Home Popular & New Today Swapmeet ·· About Sign Up Login ·· Help
Browse By Genre


24-Hour Comics

Action-Adventure

Alternative / Experimental

Anthropomorphic

Autobiographical / Slice-of-Life

Clip-Art Comics

College

Comic Jam

Comics About Comics

Detective / Police Drama / Crime

Drama

Fantasy

Food/Cooking

Gaming

Geek Culture

GLBT

High School/Middle School

Historical Fiction

Horror

Humor

Journal Comics / Drawn Blogs

Manga

Meta-Fiction

Military / Spy Fiction

Movie Parodies

Nature

Non-Fiction

Not Comics

One-Panel Gags

Other

Parodies of Other Comics

Photo Comics / Fumetti

Political / Satire

Pulp Action

Religion / Spirituality

Romance

Science Fiction

Sketchbooks / Galleries / Pin-Ups

Superhero

Supernatural/Magic

Surreal/Dream

Television Parodies

Thriller

Travelogue

Western

Wordless Comics

Workplace

Peer Reviews

Skully. by damian willcox

Growing up is hard. Growing up as Death is harder.
... Read It Now!
Brian Montfort's Review of Skully.
It just tickles your funny bone in the right way
Just to keep this short and sweet, Skully is terrific, its tragedy silly on all parts. I will be recommending this cartoon to anyone who needs a good laugh. ... read it now!

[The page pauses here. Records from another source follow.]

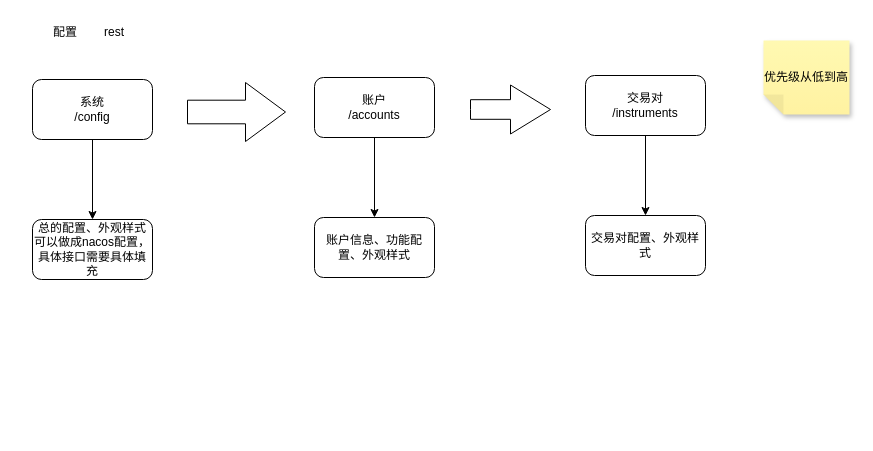
Before: tradeview-api对接.drawio in xu-xiwei/drawio, a draw.io diagram. Source tidied: cells renumbered, new cells numbered last; positions are measured from the earlier drawing's top-left corner, leaving out a move shared by most shapes. Both pictures are drawn from the tidied source at 100%, with x=0, y=0 at pixel (32, 17).
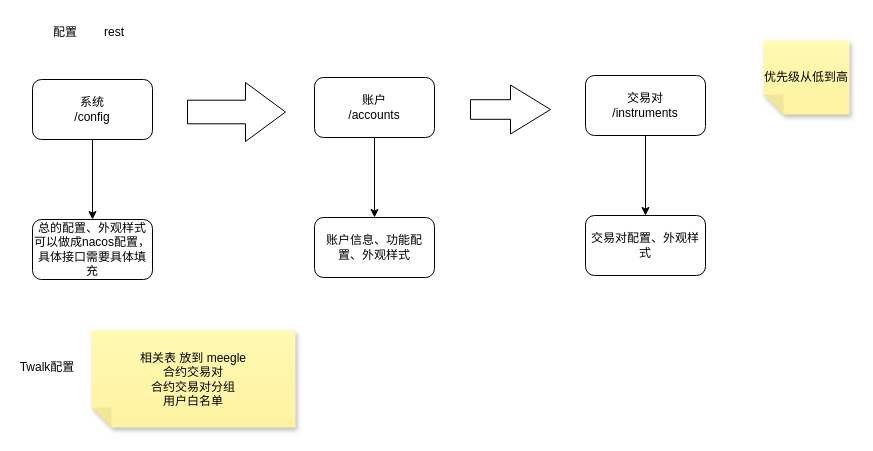
The same page after the edit.

The edit, as a diff of the source:
```diff
@@
 <mxGraphModel>
   <root>
     <mxCell id="0" />
     <mxCell id="1" parent="0" />
     <mxCell id="2" style="edgeStyle=orthogonalEdgeStyle;rounded=0;jettySize=auto;html=1;" parent="1" edge="1" source="3" target="12">
       <mxGeometry relative="1" as="geometry" />
     </mxCell>
     <mxCell id="3" value="系统&lt;div&gt;&lt;div&gt;&lt;div class=&quot;old-record-id-Fi5vdvNb2orbBrxUuSwl3n5SgEe&quot;&gt;/config&lt;/div&gt;&lt;/div&gt;&lt;span data-lark-record-data=&quot;{&amp;quot;rootId&amp;quot;:&amp;quot;HWy2dc2jEo1F2gxnkmWl2DVagqb&amp;quot;,&amp;quot;text&amp;quot;:{&amp;quot;initialAttributedTexts&amp;quot;:{&amp;quot;text&amp;quot;:{&amp;quot;0&amp;quot;:&amp;quot;/config&amp;quot;},&amp;quot;attribs&amp;quot;:{&amp;quot;0&amp;quot;:&amp;quot;*0+7&amp;quot;}},&amp;quot;apool&amp;quot;:{&amp;quot;numToAttrib&amp;quot;:{&amp;quot;0&amp;quot;:[&amp;quot;author&amp;quot;,&amp;quot;7225203799122526213&amp;quot;]},&amp;quot;nextNum&amp;quot;:1}},&amp;quot;type&amp;quot;:&amp;quot;text&amp;quot;,&amp;quot;referenceRecordMap&amp;quot;:{},&amp;quot;extra&amp;quot;:{&amp;quot;channel&amp;quot;:&amp;quot;saas&amp;quot;,&amp;quot;isEqualBlockSelection&amp;quot;:false,&amp;quot;pasteRandomId&amp;quot;:&amp;quot;73e77dcd-9fef-4012-a727-277d5fe4860f&amp;quot;,&amp;quot;mention_page_title&amp;quot;:{},&amp;quot;external_mention_url&amp;quot;:{}},&amp;quot;isKeepQuoteContainer&amp;quot;:false,&amp;quot;isFromCode&amp;quot;:false,&amp;quot;selection&amp;quot;:[{&amp;quot;id&amp;quot;:273,&amp;quot;type&amp;quot;:&amp;quot;text&amp;quot;,&amp;quot;selection&amp;quot;:{&amp;quot;start&amp;quot;:26,&amp;quot;end&amp;quot;:33},&amp;quot;recordId&amp;quot;:&amp;quot;Fi5vdvNb2orbBrxUuSwl3n5SgEe&amp;quot;}],&amp;quot;payloadMap&amp;quot;:{},&amp;quot;isCut&amp;quot;:false}&quot; class=&quot;lark-record-clipboard&quot;&gt;&lt;/span&gt;&lt;/div&gt;" style="rounded=1;whiteSpace=wrap;html=1;" parent="1" vertex="1">
       <mxGeometry y="62" width="120" height="60" as="geometry" />
     </mxCell>
     <mxCell id="4" value="配置" style="text;html=1;whiteSpace=wrap;strokeColor=none;fillColor=none;align=center;verticalAlign=middle;rounded=0;" parent="1" vertex="1">
       <mxGeometry x="3" width="60" height="30" as="geometry" />
     </mxCell>
     <mxCell id="5" style="edgeStyle=orthogonalEdgeStyle;rounded=0;jettySize=auto;html=1;" parent="1" edge="1" source="6" target="13">
       <mxGeometry relative="1" as="geometry" />
     </mxCell>
     <mxCell id="6" value="账户&lt;div&gt;&lt;div&gt;&lt;div class=&quot;old-record-id-AGRMdVVrToWOECxrN0Uls7ZQgYc&quot;&gt;/accounts&lt;/div&gt;&lt;/div&gt;&lt;span data-lark-record-data=&quot;{&amp;quot;rootId&amp;quot;:&amp;quot;HWy2dc2jEo1F2gxnkmWl2DVagqb&amp;quot;,&amp;quot;text&amp;quot;:{&amp;quot;initialAttributedTexts&amp;quot;:{&amp;quot;text&amp;quot;:{&amp;quot;0&amp;quot;:&amp;quot;/accounts&amp;quot;},&amp;quot;attribs&amp;quot;:{&amp;quot;0&amp;quot;:&amp;quot;*0+9&amp;quot;}},&amp;quot;apool&amp;quot;:{&amp;quot;numToAttrib&amp;quot;:{&amp;quot;0&amp;quot;:[&amp;quot;author&amp;quot;,&amp;quot;7225203799122526213&amp;quot;]},&amp;quot;nextNum&amp;quot;:1}},&amp;quot;type&amp;quot;:&amp;quot;text&amp;quot;,&amp;quot;referenceRecordMap&amp;quot;:{},&amp;quot;extra&amp;quot;:{&amp;quot;channel&amp;quot;:&amp;quot;saas&amp;quot;,&amp;quot;isEqualBlockSelection&amp;quot;:false,&amp;quot;pasteRandomId&amp;quot;:&amp;quot;df2687ff-a067-409b-afcd-f8b4de387be6&amp;quot;,&amp;quot;mention_page_title&amp;quot;:{},&amp;quot;external_mention_url&amp;quot;:{}},&amp;quot;isKeepQuoteContainer&amp;quot;:false,&amp;quot;isFromCode&amp;quot;:false,&amp;quot;selection&amp;quot;:[{&amp;quot;id&amp;quot;:274,&amp;quot;type&amp;quot;:&amp;quot;text&amp;quot;,&amp;quot;selection&amp;quot;:{&amp;quot;start&amp;quot;:26,&amp;quot;end&amp;quot;:35},&amp;quot;recordId&amp;quot;:&amp;quot;AGRMdVVrToWOECxrN0Uls7ZQgYc&amp;quot;}],&amp;quot;payloadMap&amp;quot;:{},&amp;quot;isCut&amp;quot;:false}&quot; class=&quot;lark-record-clipboard&quot;&gt;&lt;/span&gt;&lt;/div&gt;" style="rounded=1;whiteSpace=wrap;html=1;" parent="1" vertex="1">
       <mxGeometry x="282" y="60" width="120" height="60" as="geometry" />
     </mxCell>
     <mxCell id="7" style="edgeStyle=orthogonalEdgeStyle;rounded=0;jettySize=auto;html=1;" parent="1" edge="1" source="8" target="14">
       <mxGeometry relative="1" as="geometry" />
     </mxCell>
     <mxCell id="8" value="交易对&lt;div&gt;&lt;div&gt;&lt;div class=&quot;old-record-id-K7vZdRTXHo9QuRxwiZyl4Pykgkh&quot;&gt;/instruments&lt;/div&gt;&lt;/div&gt;&lt;span data-lark-record-data=&quot;{&amp;quot;rootId&amp;quot;:&amp;quot;HWy2dc2jEo1F2gxnkmWl2DVagqb&amp;quot;,&amp;quot;text&amp;quot;:{&amp;quot;initialAttributedTexts&amp;quot;:{&amp;quot;text&amp;quot;:{&amp;quot;0&amp;quot;:&amp;quot;/instruments&amp;quot;},&amp;quot;attribs&amp;quot;:{&amp;quot;0&amp;quot;:&amp;quot;*0+c&amp;quot;}},&amp;quot;apool&amp;quot;:{&amp;quot;numToAttrib&amp;quot;:{&amp;quot;0&amp;quot;:[&amp;quot;author&amp;quot;,&amp;quot;7225203799122526213&amp;quot;]},&amp;quot;nextNum&amp;quot;:1}},&amp;quot;type&amp;quot;:&amp;quot;text&amp;quot;,&amp;quot;referenceRecordMap&amp;quot;:{},&amp;quot;extra&amp;quot;:{&amp;quot;channel&amp;quot;:&amp;quot;saas&amp;quot;,&amp;quot;isEqualBlockSelection&amp;quot;:false,&amp;quot;pasteRandomId&amp;quot;:&amp;quot;809afa9b-f651-4686-867e-643668a83aca&amp;quot;,&amp;quot;mention_page_title&amp;quot;:{},&amp;quot;external_mention_url&amp;quot;:{}},&amp;quot;isKeepQuoteContainer&amp;quot;:false,&amp;quot;isFromCode&amp;quot;:false,&amp;quot;selection&amp;quot;:[{&amp;quot;id&amp;quot;:275,&amp;quot;type&amp;quot;:&amp;quot;text&amp;quot;,&amp;quot;selection&amp;quot;:{&amp;quot;start&amp;quot;:25,&amp;quot;end&amp;quot;:37},&amp;quot;recordId&amp;quot;:&amp;quot;K7vZdRTXHo9QuRxwiZyl4Pykgkh&amp;quot;}],&amp;quot;payloadMap&amp;quot;:{},&amp;quot;isCut&amp;quot;:false}&quot; class=&quot;lark-record-clipboard&quot;&gt;&lt;/span&gt;&lt;/div&gt;" style="rounded=1;whiteSpace=wrap;html=1;" parent="1" vertex="1">
       <mxGeometry x="553" y="58" width="120" height="60" as="geometry" />
     </mxCell>
     <mxCell id="9" style="html=1;shadow=0;dashed=0;align=center;verticalAlign=middle;shape=mxgraph.arrows2.arrow;dy=0.6;dx=40;notch=0;" parent="1" vertex="1">
       <mxGeometry x="155" y="65" width="98" height="59" as="geometry" />
     </mxCell>
     <mxCell id="10" style="html=1;shadow=0;dashed=0;align=center;verticalAlign=middle;shape=mxgraph.arrows2.arrow;dy=0.6;dx=40;notch=0;" parent="1" vertex="1">
       <mxGeometry x="438" y="67.5" width="80" height="49" as="geometry" />
     </mxCell>
     <mxCell id="11" value="优先级从低到高" style="shape=note;whiteSpace=wrap;html=1;backgroundOutline=1;fontColor=#000000;darkOpacity=0.05;fillColor=#FFF9B2;strokeColor=none;fillStyle=solid;direction=west;gradientDirection=north;gradientColor=#FFF2A1;shadow=1;size=20;" parent="1" vertex="1">
       <mxGeometry x="731" y="23" width="86" height="74" as="geometry" />
     </mxCell>
     <mxCell id="12" value="总的配置、外观样式&lt;br&gt;可以做成nacos配置，具体接口需要具体填充" style="whiteSpace=wrap;html=1;rounded=1;" parent="1" vertex="1">
       <mxGeometry y="202" width="120" height="60" as="geometry" />
     </mxCell>
     <mxCell id="13" value="账户信息、功能配置、外观样式" style="whiteSpace=wrap;html=1;rounded=1;" parent="1" vertex="1">
       <mxGeometry x="282" y="200" width="120" height="60" as="geometry" />
     </mxCell>
     <mxCell id="14" value="交易对配置、外观样式" style="whiteSpace=wrap;html=1;rounded=1;" parent="1" vertex="1">
       <mxGeometry x="553" y="198" width="120" height="60" as="geometry" />
     </mxCell>
     <mxCell id="15" value="rest" style="text;html=1;whiteSpace=wrap;strokeColor=none;fillColor=none;align=center;verticalAlign=middle;rounded=0;" parent="1" vertex="1">
       <mxGeometry x="52" width="60" height="30" as="geometry" />
     </mxCell>
+    <mxCell id="16" value="Twalk配置" style="text;html=1;whiteSpace=wrap;strokeColor=none;fillColor=none;align=center;verticalAlign=middle;rounded=0;" parent="1" vertex="1">
+      <mxGeometry x="-15" y="335" width="60" height="30" as="geometry" />
+    </mxCell>
+    <mxCell id="17" value="&lt;div&gt;相关表 放到 meegle&lt;/div&gt;合约交易对&lt;div&gt;合约交易对分组&lt;/div&gt;&lt;div&gt;用户白名单&lt;/div&gt;" style="shape=note;whiteSpace=wrap;html=1;backgroundOutline=1;fontColor=#000000;darkOpacity=0.05;fillColor=#FFF9B2;strokeColor=none;fillStyle=solid;direction=west;gradientDirection=north;gradientColor=#FFF2A1;shadow=1;size=20;" parent="1" vertex="1">
+      <mxGeometry x="59" y="313" width="204" height="97" as="geometry" />
+    </mxCell>
   </root>
 </mxGraphModel>
```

Craig Boldman's Review of Skully.
Skully ambles through his semblance of life, looks for love and becomes a rounded character, one gag at a time.
Unlike some of Damian Willcox's other series (Dorkboy; Workin' Jones) Skully is not a continuing story, but a series of single panels featuring the title character, a warm, fuzzy skeleton in a funeral-black suit and a cartoon-red bow tie. Most are gags, a few are sketches, some look like they'd make good tattoos. Even so, an interesting, layered personality for Skully begins to emerge through the cumulative reading. He's a sensitive, good-natured fellow, but with an edge (being, after all, deceased). Deadly but not quite malicious -- There's an innocence, or perhaps obliviousness, about the guy. Skully is a Casper The Friendly Ghost-type who's let the world get him down. Damian Willcox's artwork is especially appealing on this feature, with bold lines and a muted color palette to give a touch of the ol' melancholy. This one is really just getting off the ground, but worth following. I'd like to see Willcox feature Skully in a full-blown story, just to flesh him out a bit (Huh huh, 'flesh him out' -- He's a skeleton, geddit? Oh well--). ... read it now!




Write Your Own Review!
ComicSpace
logo

2002-2012

Thank you to all the creators and readers who have used ComicSpace over the years. Our time has come and gone, but we carry on ... elsewhere!